Caligiuri withdrew after taking just 0.5 percent of the vote on the first ballot while Michael Winograd and Steven Gans followed suit after the second.

Round Two didn't create a majority victor either, but Cordeiro's support went up 5.3 percent (to 41.8 percent) and Carter's support went down 1.3 percent (to 33.3 percent). Gans, Winograd and Caligiuri had dropped out before the final round. Holden said: "Getting behind Carlos Cordeiro as a candidate, we felt [better] with his skill set to be able to change some of the governance, to be transparent, to be open to working with different groups and still have worldwide relations and the business side".

Most of the rhetoric in the lead-up to the most contentious election in US Soccer history zoned in on an innate failure at the grassroots level to produce the kind of players which would help to build on a dream of winning the World Cup, potentially at home, in 2026. On Saturday, voters chose Cordeiro because they believed he is serious about change and capable of bringing it about.

Carter also was considered an establishment candidate due to her ties to SUM and MLS.

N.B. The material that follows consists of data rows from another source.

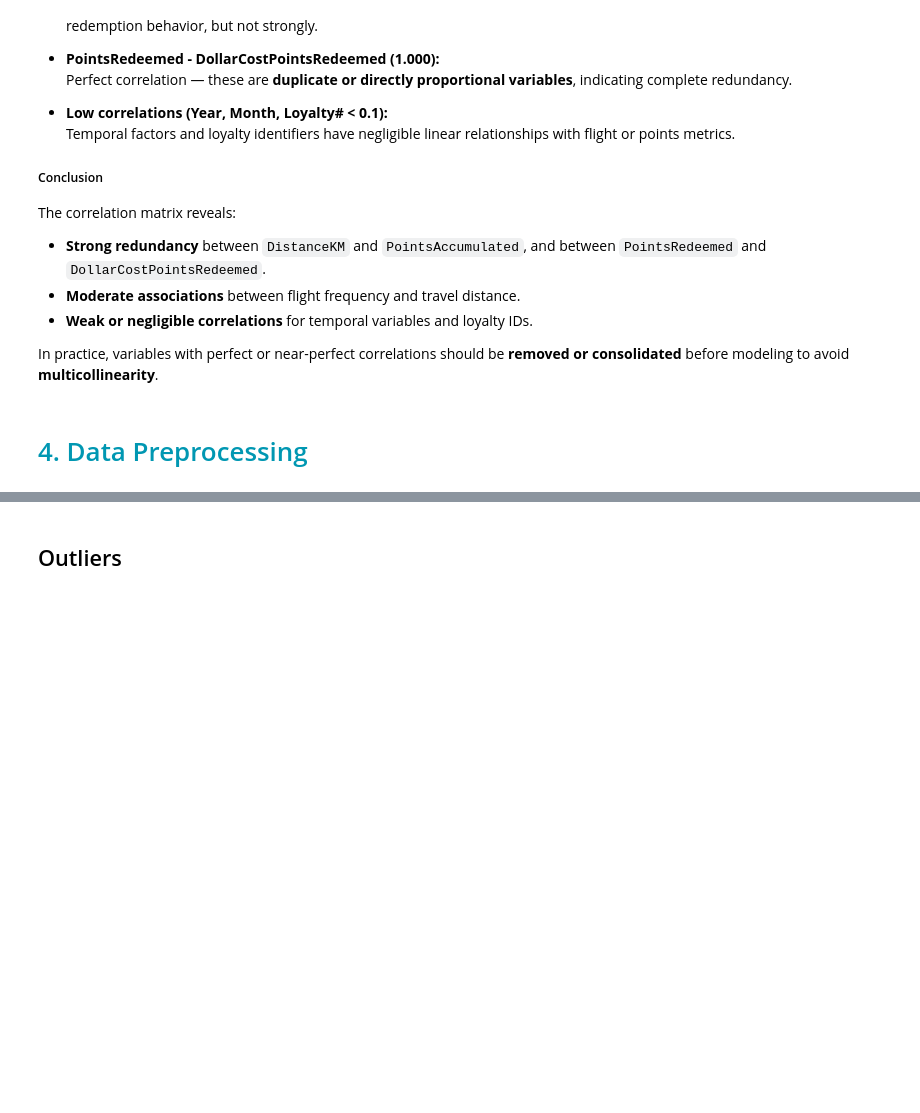
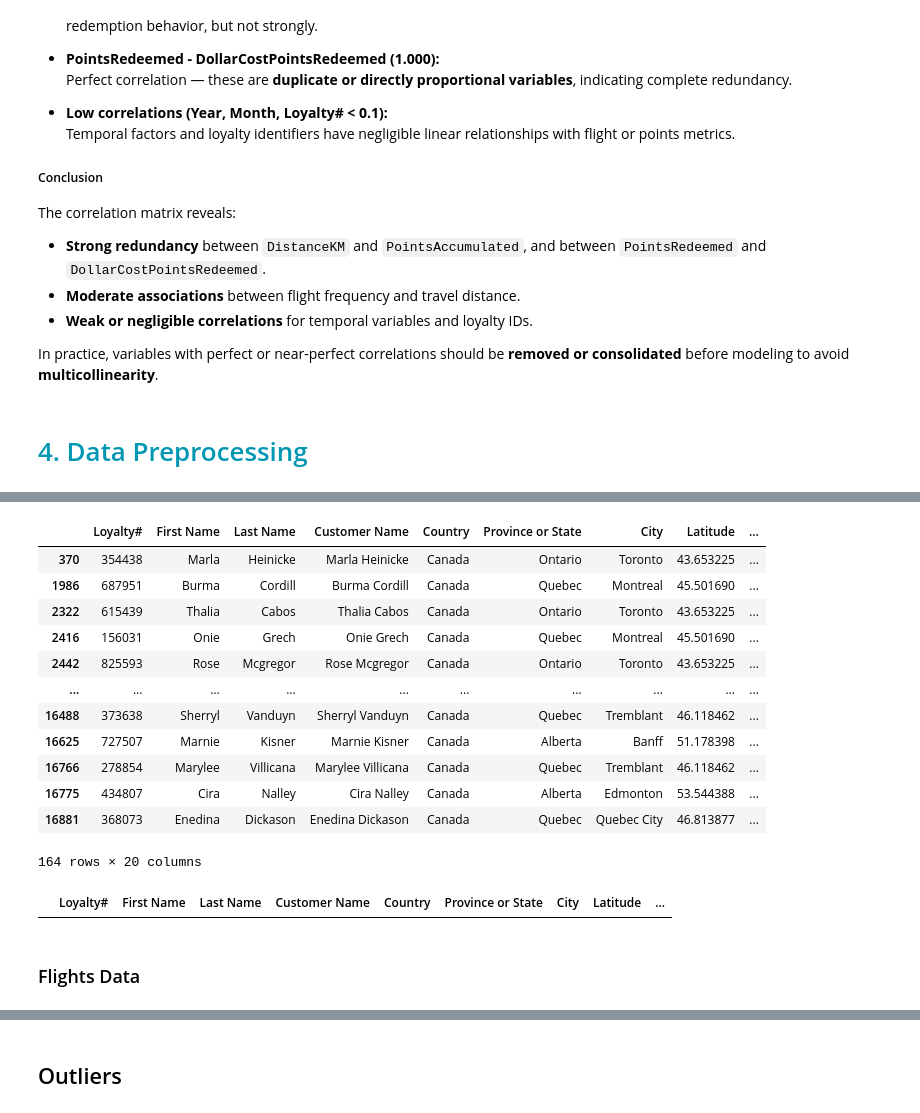
Before and after one commit to andrerangelferreira/DataMiningProject_AIAI_Group51, a Jupyter notebook: notebooks/Group51_EDA_Code.ipynb, the cells around one changed output, grey strips where cells are left out. Drawn from its saved outputs; the diff is of its cells as text; code cells hidden in the pictures; blank space fills up the shorter version.

```diff
--- a/notebooks/Group51_EDA_Code.ipynb
+++ b/notebooks/Group51_EDA_Code.ipynb
@@ -1000,0 +999,23 @@ Number of duplicate rows in FlightsDB: 2903
+# %%
+df_customers[df_customers['Loyalty#'].duplicated()]
+# %% [output]
+|  | Loyalty# | First Name | Last Name | Customer Name | Country | Province or State | City | Latitude | ... |
+| 370 | 354438 | Marla | Heinicke | Marla Heinicke | Canada | Ontario | Toronto | 43.653225 | ... |
+| 1986 | 687951 | Burma | Cordill | Burma Cordill | Canada | Quebec | Montreal | 45.501690 | ... |
+| 2322 | 615439 | Thalia | Cabos | Thalia Cabos | Canada | Ontario | Toronto | 43.653225 | ... |
+| 2416 | 156031 | Onie | Grech | Onie Grech | Canada | Quebec | Montreal | 45.501690 | ... |
+| 2442 | 825593 | Rose | Mcgregor | Rose Mcgregor | Canada | Ontario | Toronto | 43.653225 | ... |
+| ... | ... | ... | ... | ... | ... | ... | ... | ... | ... |
+| 16488 | 373638 | Sherryl | Vanduyn | Sherryl Vanduyn | Canada | Quebec | Tremblant | 46.118462 | ... |
+| 16625 | 727507 | Marnie | Kisner | Marnie Kisner | Canada | Alberta | Banff | 51.178398 | ... |
+| 16766 | 278854 | Marylee | Villicana | Marylee Villicana | Canada | Quebec | Tremblant | 46.118462 | ... |
+| 16775 | 434807 | Cira | Nalley | Cira Nalley | Canada | Alberta | Edmonton | 53.544388 | ... |
+| 16881 | 368073 | Enedina | Dickason | Enedina Dickason | Canada | Quebec | Quebec City | 46.813877 | ... |
+164 rows × 20 columns
+# %%
+df_clean = df_customers.drop_duplicates(subset='Loyalty#', keep='first')
+df_clean[df_clean['Loyalty#'].duplicated()]
+# %% [output]
+|  | Loyalty# | First Name | Last Name | Customer Name | Country | Province or State | City | Latitude | ... |
+# %% [markdown]
+### Flights Data
```
Also changed, not shown: parts of 127 cells of this notebook.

Martino, Wynalda and Solo had mounted slick campaigns vowing to provide a fresh outlook to United States soccer after the World Cup flop, which they blamed on a systemic failure to uncover and nurture young talent.

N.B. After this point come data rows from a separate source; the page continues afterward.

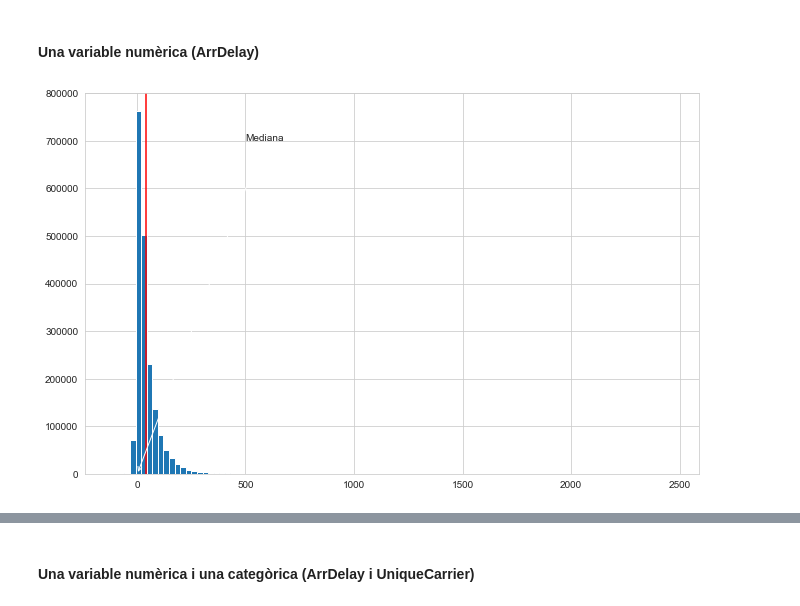
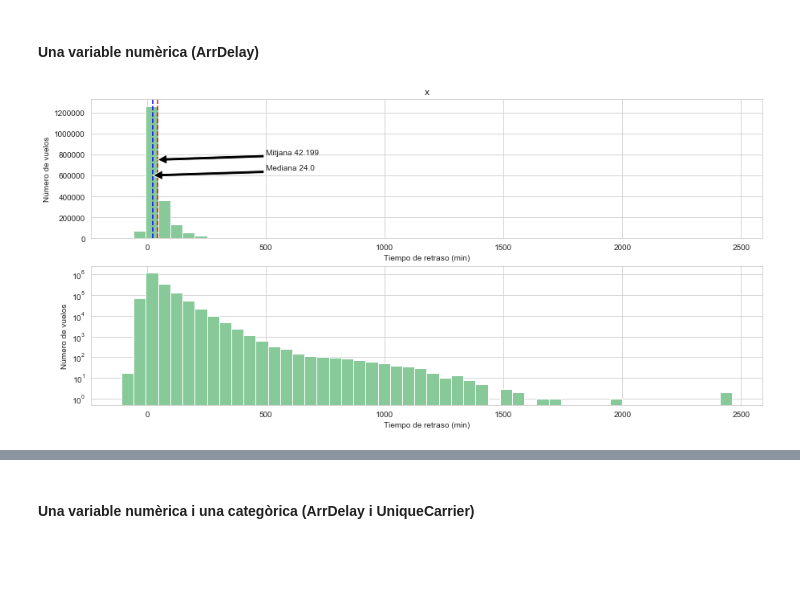
Before and after one commit to adriacb99/visualitzaci-_explorat-ria, a Jupyter notebook: S03 T01.ipynb, the cells around one changed output, grey strips where cells are left out. Saved outputs shown, nothing was run; the diff lists cells and outputs as text; code cells hidden in the pictures; blank space fills up the shorter version.

```diff
--- a/S03 T01.ipynb
+++ b/S03 T01.ipynb
@@ -39,13 +39,32 @@ plt.show()
 [figure]
 # %% [markdown]
 #### Una variable numèrica (ArrDelay)
-# %%
-dff = df["ArrDelay"].to_numpy()
-num_bins = 100
-plt.figure(figsize=(11,7))
-plt.hist(dff, num_bins)
-plt.axvline(df.ArrDelay.mean(), color ="Red")
-plt.annotate("Mediana", xy=(2,df.ArrDelay.mean()),xytext=(500,700000), arrowprops=dict(arrowstyle='->'))
-plt.show()
-# %% [output]
-[figure, removed]
+# %%
+import math
+def truncate(number, digits) -> float:
+    stepper = 10.0 ** digits
+    return math.trunc(stepper * number) / stepper
+# %%
+mask = df["ArrDelay"] <= 400
+dff = df["ArrDelay"]
+num_bins = 50
+plt.figure(figsize=(15,7))
+v1 = "Mitjana " + str(truncate(df.ArrDelay.mean(), 3))
+v2 = "Mediana " + str(truncate(df.ArrDelay.median(), 3))
+plt.subplot(2,1,1)
+plt.axvline(df.ArrDelay.mean(), color ="Red", linestyle="--")
+plt.axvline(df.ArrDelay.median(), color ="Blue", linestyle="--")
+plt.annotate(v1, xy=(df.ArrDelay.mean(),750000),xytext=(500,800000), arrowprops=dict(facecolor='black'))
+plt.annotate(v2, xy=(df.ArrDelay.median(),600000),xytext=(500,650000), arrowprops=dict(facecolor='black'))
+plt.title("x")
+plt.xlabel("Tiempo de retraso (min)")
+plt.ylabel("Número de vuelos")
+plt.hist(dff, num_bins, color = "#88c999")
+plt.subplot(2,1,2)
+plt.xlabel("Tiempo de retraso (min)")
+plt.ylabel("Número de vuelos")
+plt.yscale("log")
+plt.hist(dff, num_bins, color = "#88c999")
+plt.show()
+# %% [output]
+[figure, added]
```
Also changed, not shown: parts of 3 cells of this notebook.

"There's been a lot of heated things said, like in any campaign. Because the World Cup is going to generate hundreds of millions of dollars to us", he said. "I don't mean this in a soppy way, but we have to agree we're all in this for the right reasons".

Cordeiro's percentage increased each round of the body's first contested election in almost two decades, rising from 36.3 to 41.8 on the second ballot. There are some differences to how Cordeiro says he will run US Soccer that will be different than Gulati.

He was born in India to a Colombian mother and Portuguese father.

Cordeiro, 61, is a former Goldman Sachs partner who has been involved with the USSF since 2007. They clamored for it over four tumultuous, unprecedented months. "I think the demographics favor that", Cordeiro said. "I think my numbers speak to that".

Kathy Carter and Carlos Cordeiro are the clear front-runners, with Carter in the lead heading into Saturday thanks to her built-in base from the Professional Council.

"Today the status quo is unacceptable", Cordeiro said.

In April, the women's team struck a deal with U.S. Soccer that included raises for the players, bigger bonuses and better accommodations. This vote comes down to one simple question: "Who can actually deliver that change?"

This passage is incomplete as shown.